● Work item
A complete, exact copy of the records is needed here.

──────── Provided data ────────

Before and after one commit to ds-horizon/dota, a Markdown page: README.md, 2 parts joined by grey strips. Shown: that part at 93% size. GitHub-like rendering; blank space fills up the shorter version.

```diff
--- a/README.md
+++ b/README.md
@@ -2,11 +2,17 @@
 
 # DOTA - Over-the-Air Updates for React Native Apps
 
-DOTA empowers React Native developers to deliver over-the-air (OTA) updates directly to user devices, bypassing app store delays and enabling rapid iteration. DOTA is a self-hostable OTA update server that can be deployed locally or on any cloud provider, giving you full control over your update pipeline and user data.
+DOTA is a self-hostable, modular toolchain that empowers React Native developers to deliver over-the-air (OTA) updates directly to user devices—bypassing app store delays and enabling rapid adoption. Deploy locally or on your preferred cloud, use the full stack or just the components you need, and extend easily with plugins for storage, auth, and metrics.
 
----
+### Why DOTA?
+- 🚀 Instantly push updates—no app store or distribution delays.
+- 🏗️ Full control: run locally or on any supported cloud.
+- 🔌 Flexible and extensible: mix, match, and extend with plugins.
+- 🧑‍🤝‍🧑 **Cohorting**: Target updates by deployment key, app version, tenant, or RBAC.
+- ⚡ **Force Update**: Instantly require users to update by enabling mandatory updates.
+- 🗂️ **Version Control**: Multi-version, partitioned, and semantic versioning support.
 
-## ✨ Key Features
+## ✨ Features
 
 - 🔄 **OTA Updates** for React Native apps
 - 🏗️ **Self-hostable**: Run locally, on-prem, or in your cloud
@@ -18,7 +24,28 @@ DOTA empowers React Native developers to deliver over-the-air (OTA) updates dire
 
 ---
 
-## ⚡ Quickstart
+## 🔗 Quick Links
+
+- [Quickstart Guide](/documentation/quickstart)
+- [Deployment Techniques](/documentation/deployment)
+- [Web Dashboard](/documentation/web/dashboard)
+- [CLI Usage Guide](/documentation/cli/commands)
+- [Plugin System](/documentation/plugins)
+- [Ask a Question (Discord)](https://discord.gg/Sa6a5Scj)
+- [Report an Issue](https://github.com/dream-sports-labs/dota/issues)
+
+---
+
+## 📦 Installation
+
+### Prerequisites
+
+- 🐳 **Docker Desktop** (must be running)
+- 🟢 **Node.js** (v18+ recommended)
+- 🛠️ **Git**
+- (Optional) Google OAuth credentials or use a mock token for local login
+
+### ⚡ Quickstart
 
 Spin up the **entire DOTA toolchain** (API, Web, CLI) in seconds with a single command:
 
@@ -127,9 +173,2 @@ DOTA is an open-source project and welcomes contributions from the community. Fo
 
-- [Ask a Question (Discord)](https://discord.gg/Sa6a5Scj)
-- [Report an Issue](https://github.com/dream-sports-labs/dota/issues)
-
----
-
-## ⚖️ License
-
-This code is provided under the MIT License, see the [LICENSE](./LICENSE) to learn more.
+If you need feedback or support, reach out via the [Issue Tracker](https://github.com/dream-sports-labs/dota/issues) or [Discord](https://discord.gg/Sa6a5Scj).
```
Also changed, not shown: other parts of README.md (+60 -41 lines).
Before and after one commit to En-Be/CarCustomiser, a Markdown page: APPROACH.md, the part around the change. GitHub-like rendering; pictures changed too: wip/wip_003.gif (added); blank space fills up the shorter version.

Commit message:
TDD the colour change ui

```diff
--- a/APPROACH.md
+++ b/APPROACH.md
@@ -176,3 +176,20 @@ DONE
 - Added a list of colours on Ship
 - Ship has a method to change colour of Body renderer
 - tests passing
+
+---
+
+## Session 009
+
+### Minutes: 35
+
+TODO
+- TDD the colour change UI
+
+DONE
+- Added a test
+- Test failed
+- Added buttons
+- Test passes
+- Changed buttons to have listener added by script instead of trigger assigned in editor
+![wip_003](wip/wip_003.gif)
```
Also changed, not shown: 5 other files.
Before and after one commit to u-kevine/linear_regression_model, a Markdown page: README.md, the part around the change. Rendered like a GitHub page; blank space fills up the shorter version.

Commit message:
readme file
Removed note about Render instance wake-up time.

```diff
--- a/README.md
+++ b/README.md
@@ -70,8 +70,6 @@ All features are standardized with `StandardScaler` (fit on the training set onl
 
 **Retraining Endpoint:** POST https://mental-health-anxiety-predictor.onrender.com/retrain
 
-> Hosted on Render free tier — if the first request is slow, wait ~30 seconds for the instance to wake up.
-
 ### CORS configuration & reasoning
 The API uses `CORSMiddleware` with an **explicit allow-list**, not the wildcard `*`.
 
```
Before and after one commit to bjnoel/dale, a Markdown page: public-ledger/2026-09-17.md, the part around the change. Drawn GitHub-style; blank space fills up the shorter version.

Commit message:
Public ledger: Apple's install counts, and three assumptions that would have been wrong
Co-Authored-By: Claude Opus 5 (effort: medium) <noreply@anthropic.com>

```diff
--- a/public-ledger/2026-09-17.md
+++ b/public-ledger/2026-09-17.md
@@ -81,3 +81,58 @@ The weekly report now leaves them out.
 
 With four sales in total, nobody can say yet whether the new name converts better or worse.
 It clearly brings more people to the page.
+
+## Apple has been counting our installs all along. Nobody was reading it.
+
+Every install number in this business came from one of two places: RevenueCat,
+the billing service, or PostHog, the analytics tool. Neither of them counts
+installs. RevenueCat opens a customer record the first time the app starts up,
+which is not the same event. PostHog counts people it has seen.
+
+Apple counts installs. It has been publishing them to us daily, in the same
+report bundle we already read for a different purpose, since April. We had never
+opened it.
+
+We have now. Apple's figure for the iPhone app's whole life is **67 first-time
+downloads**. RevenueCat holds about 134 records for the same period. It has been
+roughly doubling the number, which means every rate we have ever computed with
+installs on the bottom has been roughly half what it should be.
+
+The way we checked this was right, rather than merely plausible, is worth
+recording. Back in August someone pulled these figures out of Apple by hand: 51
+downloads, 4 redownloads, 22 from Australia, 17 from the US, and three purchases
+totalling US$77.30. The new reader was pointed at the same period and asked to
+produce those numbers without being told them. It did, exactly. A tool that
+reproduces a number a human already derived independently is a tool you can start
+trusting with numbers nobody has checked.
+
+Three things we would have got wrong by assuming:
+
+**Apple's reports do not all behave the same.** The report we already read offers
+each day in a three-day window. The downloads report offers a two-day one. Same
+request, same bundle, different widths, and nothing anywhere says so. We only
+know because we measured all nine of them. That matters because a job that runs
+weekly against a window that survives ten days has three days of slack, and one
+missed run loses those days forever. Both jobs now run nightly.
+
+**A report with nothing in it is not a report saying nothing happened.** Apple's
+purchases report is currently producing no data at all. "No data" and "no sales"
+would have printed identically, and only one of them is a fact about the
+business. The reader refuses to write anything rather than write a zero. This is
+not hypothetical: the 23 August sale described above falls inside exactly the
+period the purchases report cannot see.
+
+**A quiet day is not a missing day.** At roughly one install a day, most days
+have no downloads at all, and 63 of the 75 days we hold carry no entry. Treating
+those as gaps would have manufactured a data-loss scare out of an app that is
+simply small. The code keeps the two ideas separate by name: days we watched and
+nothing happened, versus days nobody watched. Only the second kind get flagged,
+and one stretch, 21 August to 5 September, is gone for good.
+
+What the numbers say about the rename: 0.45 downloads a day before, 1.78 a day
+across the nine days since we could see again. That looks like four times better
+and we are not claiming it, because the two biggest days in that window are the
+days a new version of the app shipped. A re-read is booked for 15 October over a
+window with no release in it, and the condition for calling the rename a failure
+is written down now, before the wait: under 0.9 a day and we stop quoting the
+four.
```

────────

● Result for this task
Before and after one commit to ds-horizon/dota, a Markdown page: README.md, 2 parts joined by grey strips. Shown: that part at 93% size. GitHub-like rendering; blank space fills up the shorter version.

```diff
--- a/README.md
+++ b/README.md
@@ -2,11 +2,17 @@
 
 # DOTA - Over-the-Air Updates for React Native Apps
 
-DOTA empowers React Native developers to deliver over-the-air (OTA) updates directly to user devices, bypassing app store delays and enabling rapid iteration. DOTA is a self-hostable OTA update server that can be deployed locally or on any cloud provider, giving you full control over your update pipeline and user data.
+DOTA is a self-hostable, modular toolchain that empowers React Native developers to deliver over-the-air (OTA) updates directly to user devices—bypassing app store delays and enabling rapid adoption. Deploy locally or on your preferred cloud, use the full stack or just the components you need, and extend easily with plugins for storage, auth, and metrics.
 
----
+### Why DOTA?
+- 🚀 Instantly push updates—no app store or distribution delays.
+- 🏗️ Full control: run locally or on any supported cloud.
+- 🔌 Flexible and extensible: mix, match, and extend with plugins.
+- 🧑‍🤝‍🧑 **Cohorting**: Target updates by deployment key, app version, tenant, or RBAC.
+- ⚡ **Force Update**: Instantly require users to update by enabling mandatory updates.
+- 🗂️ **Version Control**: Multi-version, partitioned, and semantic versioning support.
 
-## ✨ Key Features
+## ✨ Features
 
 - 🔄 **OTA Updates** for React Native apps
 - 🏗️ **Self-hostable**: Run locally, on-prem, or in your cloud
@@ -18,7 +24,28 @@ DOTA empowers React Native developers to deliver over-the-air (OTA) updates dire
 
 ---
 
-## ⚡ Quickstart
+## 🔗 Quick Links
+
+- [Quickstart Guide](/documentation/quickstart)
+- [Deployment Techniques](/documentation/deployment)
+- [Web Dashboard](/documentation/web/dashboard)
+- [CLI Usage Guide](/documentation/cli/commands)
+- [Plugin System](/documentation/plugins)
+- [Ask a Question (Discord)](https://discord.gg/Sa6a5Scj)
+- [Report an Issue](https://github.com/dream-sports-labs/dota/issues)
+
+---
+
+## 📦 Installation
+
+### Prerequisites
+
+- 🐳 **Docker Desktop** (must be running)
+- 🟢 **Node.js** (v18+ recommended)
+- 🛠️ **Git**
+- (Optional) Google OAuth credentials or use a mock token for local login
+
+### ⚡ Quickstart
 
 Spin up the **entire DOTA toolchain** (API, Web, CLI) in seconds with a single command:
 
@@ -127,9 +173,2 @@ DOTA is an open-source project and welcomes contributions from the community. Fo
 
-- [Ask a Question (Discord)](https://discord.gg/Sa6a5Scj)
-- [Report an Issue](https://github.com/dream-sports-labs/dota/issues)
-
----
-
-## ⚖️ License
-
-This code is provided under the MIT License, see the [LICENSE](./LICENSE) to learn more.
+If you need feedback or support, reach out via the [Issue Tracker](https://github.com/dream-sports-labs/dota/issues) or [Discord](https://discord.gg/Sa6a5Scj).
```
Also changed, not shown: other parts of README.md (+60 -41 lines).
Before and after one commit to En-Be/CarCustomiser, a Markdown page: APPROACH.md, the part around the change. GitHub-like rendering; pictures changed too: wip/wip_003.gif (added); blank space fills up the shorter version.

Commit message:
TDD the colour change ui

```diff
--- a/APPROACH.md
+++ b/APPROACH.md
@@ -176,3 +176,20 @@ DONE
 - Added a list of colours on Ship
 - Ship has a method to change colour of Body renderer
 - tests passing
+
+---
+
+## Session 009
+
+### Minutes: 35
+
+TODO
+- TDD the colour change UI
+
+DONE
+- Added a test
+- Test failed
+- Added buttons
+- Test passes
+- Changed buttons to have listener added by script instead of trigger assigned in editor
+![wip_003](wip/wip_003.gif)
```
Also changed, not shown: 5 other files.
Before and after one commit to u-kevine/linear_regression_model, a Markdown page: README.md, the part around the change. Rendered like a GitHub page; blank space fills up the shorter version.

Commit message:
readme file
Removed note about Render instance wake-up time.

```diff
--- a/README.md
+++ b/README.md
@@ -70,8 +70,6 @@ All features are standardized with `StandardScaler` (fit on the training set onl
 
 **Retraining Endpoint:** POST https://mental-health-anxiety-predictor.onrender.com/retrain
 
-> Hosted on Render free tier — if the first request is slow, wait ~30 seconds for the instance to wake up.
-
 ### CORS configuration & reasoning
 The API uses `CORSMiddleware` with an **explicit allow-list**, not the wildcard `*`.
 
```
Before and after one commit to bjnoel/dale, a Markdown page: public-ledger/2026-09-17.md, the part around the change. Drawn GitHub-style; blank space fills up the shorter version.

Commit message:
Public ledger: Apple's install counts, and three assumptions that would have been wrong
Co-Authored-By: Claude Opus 5 (effort: medium) <noreply@anthropic.com>

```diff
--- a/public-ledger/2026-09-17.md
+++ b/public-ledger/2026-09-17.md
@@ -81,3 +81,58 @@ The weekly report now leaves them out.
 
 With four sales in total, nobody can say yet whether the new name converts better or worse.
 It clearly brings more people to the page.
+
+## Apple has been counting our installs all along. Nobody was reading it.
+
+Every install number in this business came from one of two places: RevenueCat,
+the billing service, or PostHog, the analytics tool. Neither of them counts
+installs. RevenueCat opens a customer record the first time the app starts up,
+which is not the same event. PostHog counts people it has seen.
+
+Apple counts installs. It has been publishing them to us daily, in the same
+report bundle we already read for a different purpose, since April. We had never
+opened it.
+
+We have now. Apple's figure for the iPhone app's whole life is **67 first-time
+downloads**. RevenueCat holds about 134 records for the same period. It has been
+roughly doubling the number, which means every rate we have ever computed with
+installs on the bottom has been roughly half what it should be.
+
+The way we checked this was right, rather than merely plausible, is worth
+recording. Back in August someone pulled these figures out of Apple by hand: 51
+downloads, 4 redownloads, 22 from Australia, 17 from the US, and three purchases
+totalling US$77.30. The new reader was pointed at the same period and asked to
+produce those numbers without being told them. It did, exactly. A tool that
+reproduces a number a human already derived independently is a tool you can start
+trusting with numbers nobody has checked.
+
+Three things we would have got wrong by assuming:
+
+**Apple's reports do not all behave the same.** The report we already read offers
+each day in a three-day window. The downloads report offers a two-day one. Same
+request, same bundle, different widths, and nothing anywhere says so. We only
+know because we measured all nine of them. That matters because a job that runs
+weekly against a window that survives ten days has three days of slack, and one
+missed run loses those days forever. Both jobs now run nightly.
+
+**A report with nothing in it is not a report saying nothing happened.** Apple's
+purchases report is currently producing no data at all. "No data" and "no sales"
+would have printed identically, and only one of them is a fact about the
+business. The reader refuses to write anything rather than write a zero. This is
+not hypothetical: the 23 August sale described above falls inside exactly the
+period the purchases report cannot see.
+
+**A quiet day is not a missing day.** At roughly one install a day, most days
+have no downloads at all, and 63 of the 75 days we hold carry no entry. Treating
+those as gaps would have manufactured a data-loss scare out of an app that is
+simply small. The code keeps the two ideas separate by name: days we watched and
+nothing happened, versus days nobody watched. Only the second kind get flagged,
+and one stretch, 21 August to 5 September, is gone for good.
+
+What the numbers say about the rename: 0.45 downloads a day before, 1.78 a day
+across the nine days since we could see again. That looks like four times better
+and we are not claiming it, because the two biggest days in that window are the
+days a new version of the app shipped. A re-read is booked for 15 October over a
+window with no release in it, and the condition for calling the rename a failure
+is written down now, before the wait: under 0.9 a day and we stop quoting the
+four.
```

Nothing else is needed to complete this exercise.